I have a very different model of financial planning than you do. I view spending money in exchange for time now as equivalent to spending future free time in exchange for present free time, as it increases the amount of time I will need to work until I can retire passively off of investment income. For me, retirement isn't some far out, dubious prospect, it's a very real thing that I have created a specific budgetary goal/timeline for. I can't generally trade free time for money in arbitrary quantities. I'm okay with trading time now for time later, because I don't think all free time should be valued equally. Free hours are worth more if I have more of them consecutively, don't have to go to work the next day, and when friends are available.
I think the value of free hours in general is much greater when I can elect to have a whole week of free hours, even if I don't truly stop working. Once one has retirement saved for, they truly can set their own hours, and if someone asks them to do otherwise, they retain the option to tell them to screw off. Not having a Sword of Damocles hanging over me is something I value highly.
I'm going to reply to my own post and expand on a couple more things. Let me know if it is considered better etiquette to edit even if it has been around for a few days.
The article just seems so...short sighted. Like, no doubt is trading money for time something we all do, but I don't think of it as virtuous or something to be sought out. I have a feeling most people err on the side of doing it too often, not too little.
One thing I think this article discounts is the idea that doing things instead paying to have them done often confers knowledge onto you ... (read more)

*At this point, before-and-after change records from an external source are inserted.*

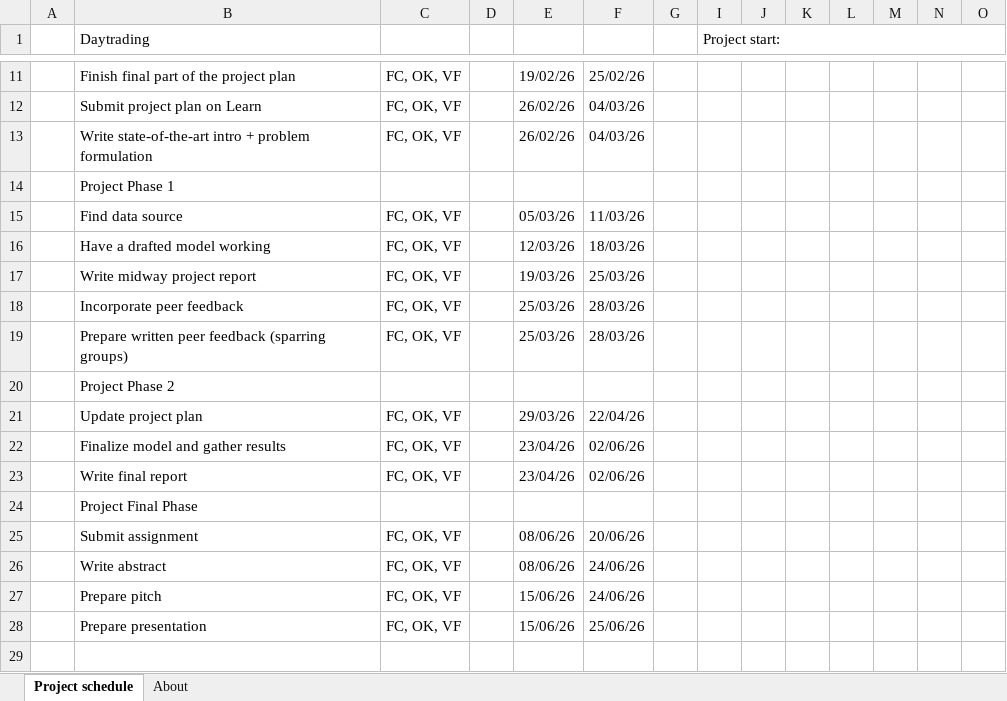
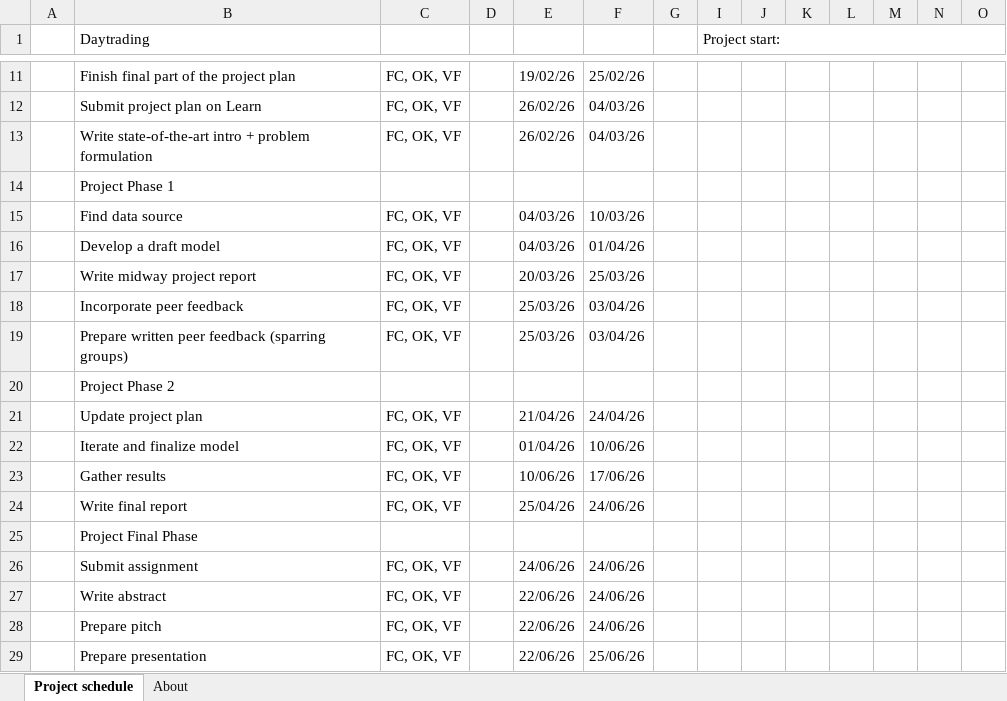
Before and after one commit to Fl4bb0/Daytrading1.0, an Excel workbook: Admin/gannt.xlsx, sheet Project schedule, drawn as a sheet; only a part is shown, gaps mark what is left out; values as stored, in another font and other column widths than the file's, no cell formats; conditional formats not drawn; addresses are those after the commit; rows hold the shown columns only; the diff names each change by its address in the sheet, - before the commit and + after, or states it on an @@ line.

```diff
--- a/Admin/gannt.xlsx (sheet Project schedule)
+++ b/Admin/gannt.xlsx (sheet Project schedule)
-E15: 05/03/26
+E15: 04/03/26
-F15: 11/03/26
+F15: 10/03/26
-B16 (Daytrading): Have a drafted model working
+B16 (Daytrading): Develop a draft model
-E16: 12/03/26
+E16: 04/03/26
-F16: 18/03/26
+F16: 01/04/26
-E17: 19/03/26
+E17: 20/03/26
-F18:F19: 28/03/26
+F18:F19: 03/04/26
-E21: 29/03/26
+E21: 21/04/26
-F21: 22/04/26
+F21: 24/04/26
-B22 (Daytrading): Finalize model and gather results
+B22 (Daytrading): Iterate and finalize model
-E22: 23/04/26
+E22: 01/04/26
-F22: 02/06/26
+F22: 10/06/26
+row 23:  | Gather results | FC, OK, VF |  | 10/06/26 | 17/06/26
-E24: 23/04/26
+E24: 25/04/26
-F24: 02/06/26
+F24: 24/06/26
-E26: 08/06/26
+E26: 24/06/26
-F26: 20/06/26
+F26: 24/06/26
-E27: 08/06/26
+E27: 22/06/26
-E28:E29: 15/06/26
+E28:E29: 22/06/26
```
Also changed, not shown: cell formats, hidden cells, 1 other file.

Here's an interesting post about calculating the value of your free time and why it might not be as simple as some tend to think.